The cat was once revered in Egypt and this is a possibility for where its nine lives began. The priesthood in On — known to the Greeks as Heliopolis and now a suburb of Cairo — worshiped Atum-Ra, a sun god who gave life to the gods of air, moisture, earth and sky who, in turn, produced Osiris, Isis, Seth and Nephthys. These gods are collectively known as the Ennead, or the Nine.

Vestiges of this ancient, cat-worshipping religion lingered into the middle ages, until the cat became a symbol of the profane rather than the sacred. Linked to witches and witchcraft, cats were caught and killed by the thousand for their believed supernatural powers, such as their resilience to injury and perceived ability to return from the dead.

Cat superstitions survive to this day, as black cats are believed to be unlucky, especially around Halloween.

Even with a cat's agility, grace and amazing ability to survive, the safe place for them is indoors with all doors and windows secured to prevent any possible escape or injury.

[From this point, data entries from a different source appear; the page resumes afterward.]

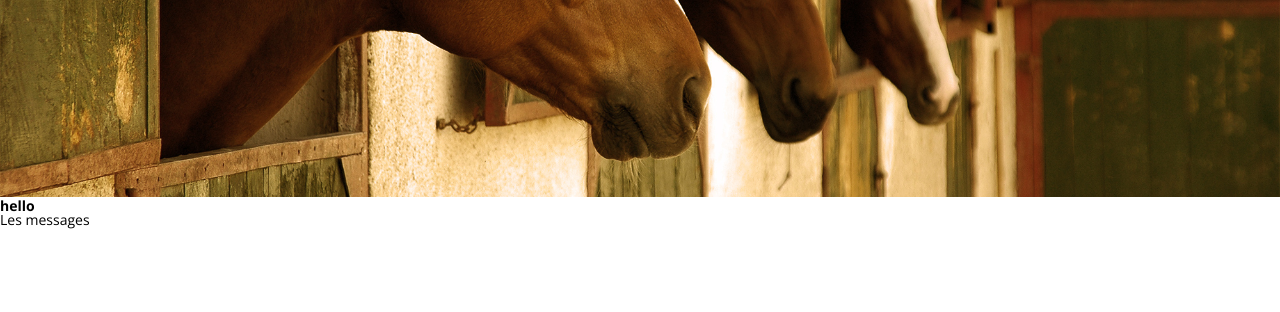
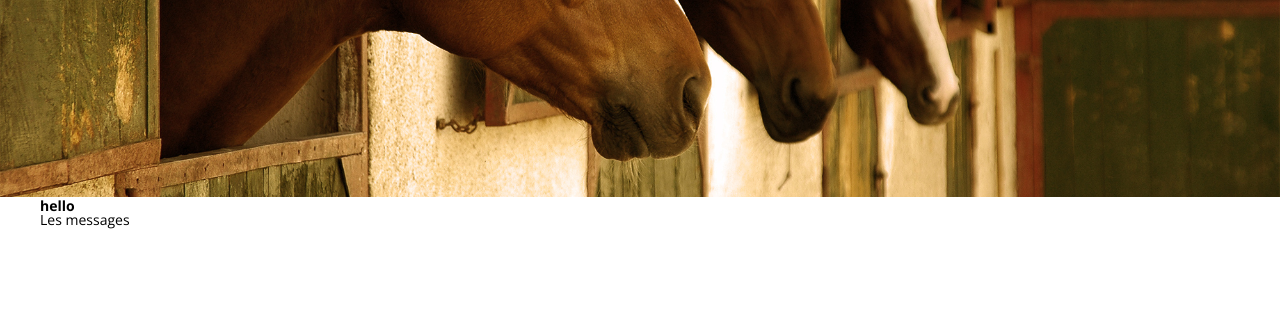
Before and after one commit to Anne-Soso/php, a PHP site: page /php/ in a window 1280 px wide. Shown: the part 488-800 px from the top of the page. Run offline with PHP 8.4, Linux system fonts and the light colour scheme; data that the repository does not hold is empty.

Commit message:
ajout wrapper

```diff
--- /dev/null
+++ b/css/css/wrapper.css
@@ -0,0 +1,4 @@
+.wrapper {
+  width: 1200px;
+  margin: auto;
+}
--- a/css/style.css
+++ b/css/style.css
@@ -170,6 +170,10 @@ a {
 .site-video img {
   width: 100%;
 }
+.wrapper {
+  width: 1200px;
+  margin: auto;
+}
 .hidden {
   display: none;
 }
--- a/css/style.less
+++ b/css/style.less
@@ -11,5 +11,6 @@
 
 @import 'components/site-nav.less';
 @import 'components/site-video.less';
+@import 'components/wrapper.less';
 
 @import 'trumps/hidden.less';
--- a/views/layout.php
+++ b/views/layout.php
@@ -20,10 +20,11 @@
   <div class="site-video" >
     <img src="img/video.jpg" class="site-video__image"alt="" />
   </div>
-
-  <section class="site-main">
-    <h1>hello</h1>
-    <?php include($data['view']);?>
-  </section>
+  <div class="wrapper">
+    <section class="site-main">
+      <h1>hello</h1>
+      <?php include($data['view']);?>
+    </section>
+  </div>
 </body>
 </html>
```
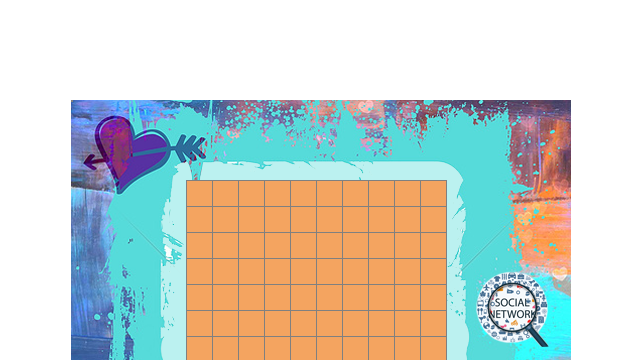
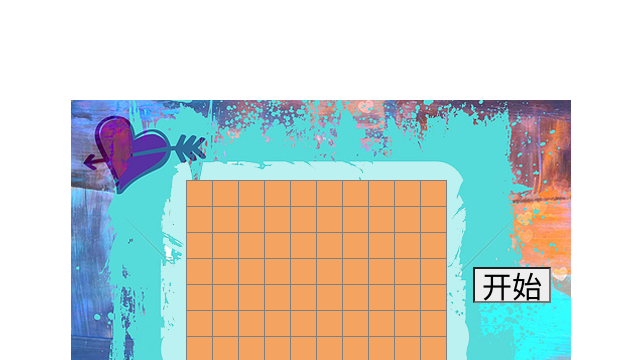
Before and after one commit to pandaSeven/Tetris, a plain HTML site: page 游戏--俄罗斯方块/index.html in a window 1280 px wide. Shown: the top 360 px of the page, without its empty margins (319-959 px from the left). Drawn offline with Linux system fonts and the light colour scheme.

Commit message:
修改bug

```diff
--- a/游戏--俄罗斯方块/index.html
+++ b/游戏--俄罗斯方块/index.html
@@ -30,10 +30,17 @@
         	top: 43%;
         	font-size: 30px;
         }
-        div>img{
+        div>input{
+        	display: block;
         	position: absolute;
         	right: 20px;
         	top: 27%;
+        	width: 70px;
+        	height: 30px;
+        	background-color: #eee;
+        	text-align: center;
+        	font-size: 30px;
+        	cursor: pointer;
         }
 	    tbody{
 	    	position: absolute;
@@ -62,7 +69,9 @@
 </head>
 <body>
 <div class="bgImg" id="bgImg">
-<img  value="开始" src="center.png"  onclick="begin(this)"><span id="alls">得分：</span><span id="score"> 0</span>
+<input  value="开始"   onclick="begin(this)">
+<span id="alls">得分：</span>
+<span id="score"> 0</span>
 <p class="over" id="over">游戏结束</p>
 </div>
 <script language="javascript">
@@ -422,6 +431,13 @@ function begin(e){
 	status=1;
 	tbl=document.getElementById('board');
 
+	// preTbl = document.getElementById("preBoard");
+ //    activeBlock = generateBlock();
+ //    nextBlock = generateBlock();
+ //    previewBlock = copyBlock(nextBlock);
+ //    applyPreview();
+ //    paintPreview();
+
     var oP=document.getElementById('over');
 	if(!genBlock()){
    	   oP.style.display='block';
@@ -432,6 +448,8 @@ function begin(e){
 	timer=setInterval(moveDown,1000);
 }
 document.onkeydown=keyControl;
+
+
 </script>
 </body>
 </html>
```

Joseph Robertia is a reporter for the Peninsula Clarion. He has worked with wildlife and domestic animals for more than 10 years as a veterinary technician, a zoo keeper, and most recently as a zoologist for the Wildlife Conservation Society. He welcomes any pet-related questions or story ideas, but please none of a veterinary nature. Ideas and questions can be sent to his attention by e-mail at news@peninsulaclarion.com.



CONTACT US

  • Switchboard: 907-283-7551
  • Circulation and Delivery: 907-283-3584
  • Newsroom Fax: 907-283-3299
  • Business Fax: 907-283-3299
  • Accounts Receivable: 907-335-1257
  • View the Staff Directory
  • or Send feedback

ADVERTISING

SUBSCRIBER SERVICES

SOCIAL NETWORKING

MORRIS ALASKA NEWS